Coffee Beans

Woodland Park doesn't always smell so good, but during the last week before the holiday break, we had both cinnamon dough and coffee beans going at once. It was an olfactory pleasure to come into the classroom each morning.

I don't know how easy it is to get coffee beans in other parts of the world, but around here it's a fairly easy thing. Home to Starbucks and at least a half dozen other large roasters, there seems to always be some around if you just know who to ask. In fact, our garden paths were once paved with over-roasted, unroasted, and partially roasted beans, and while we've lost our source for such massive quantities, there's still Teacher Aaron across the street who has family ties to the business. This batch came from him.

This is a mixture of roasted and green coffee beans -- rather pretty. The adults joke that the caffeine will somehow make its way into the kids blood streams, and maybe it does judging by how enthusiastically the beans get to scooped and poured. Our magnificent sensory table was slammed all week.

As you can see, we're using large yoghurt cups and funnels made from the tops of 2-liter soda bottles to go along with the shovels and scoops. That was enough.

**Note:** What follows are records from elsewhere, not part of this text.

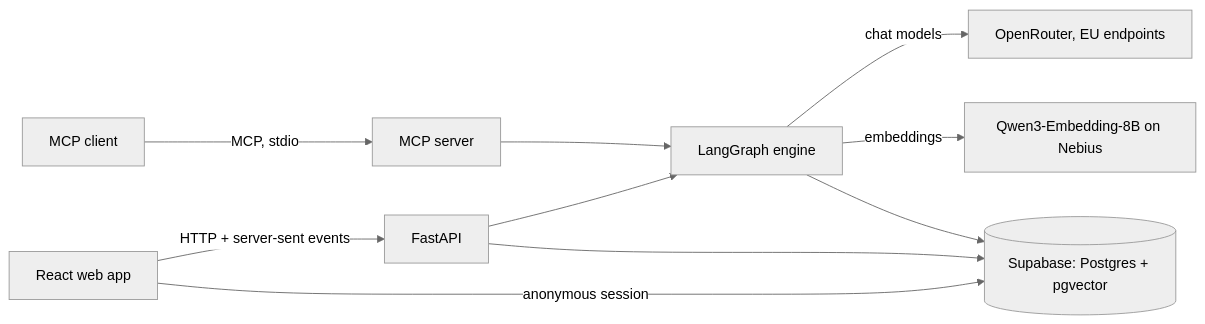
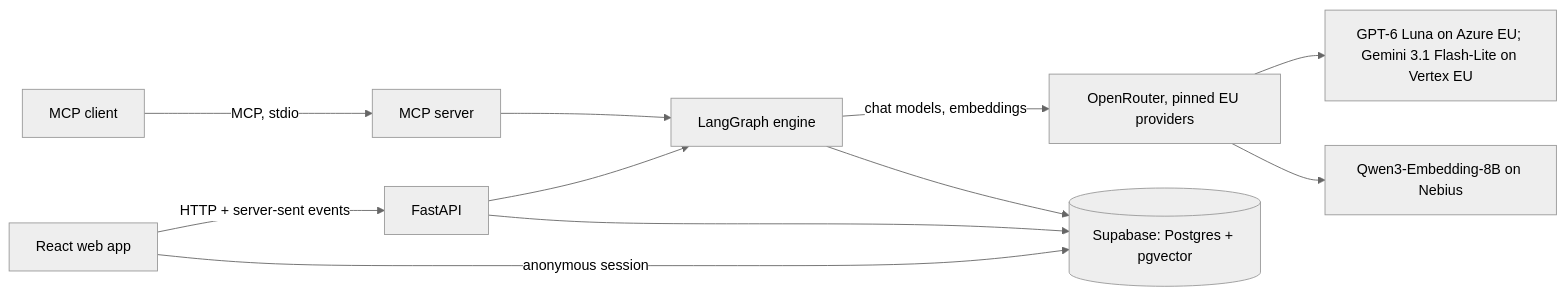
Before and after one commit to AhmedNazihX/Klar: the diagram in README.md, drawn with Mermaid (neutral theme). The commit also changed other lines of this file and 1 other file, not shown here.

Commit message:
docs(readme): fix round 1: citation check, seed load, embedding keys, ethics rows

````diff
--- a/README.md
+++ b/README.md
@@ -49,12 +49,13 @@
 ```mermaid
 flowchart LR
     UI[React web app] -->|HTTP + server-sent events| API[FastAPI]
     MCPC[MCP client] -->|MCP, stdio| MCP[MCP server]
     MCP --> ENG
     API --> ENG[LangGraph engine]
-    ENG -->|chat models| OR[OpenRouter, EU endpoints]
-    ENG -->|embeddings| EMB[Qwen3-Embedding-8B on Nebius]
+    ENG -->|chat models, embeddings| OR[OpenRouter, pinned EU providers]
+    OR --> LLM[GPT-6 Luna on Azure EU; Gemini 3.1 Flash-Lite on Vertex EU]
+    OR --> EMB[Qwen3-Embedding-8B on Nebius]
     ENG --> DB[(Supabase: Postgres + pgvector)]
     API --> DB
     UI -->|anonymous session| DB
 ```
````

We talk a lot about trying to keep the beans in the table, and the kids get it, even the 2-year-olds, who after a few experiments with throwing it into the air, are usually pretty good about keeping them at home. Still, a lot of it winds up on the floor and when the brooms come out, they want to help so much. The problem with young children and sweeping, however, is that as hard as they work at it, the net result is usually to just scatter the debris farther and wider. 

This idea from my friend Jenny at Let The Children Play worked wonderfully.

We put a target on the floor.

Some of them insisted on using the adult-sized brooms.

But we had more success with brooms our own size.

As you can see in the lower right-hand corner of the picture above, 2-year-old Henry got the idea of helping his friends with the fun by intentionally adding to the mess.

And it was more fun, but I'm glad his friends didn't decide to imitate his thoughtful efforts.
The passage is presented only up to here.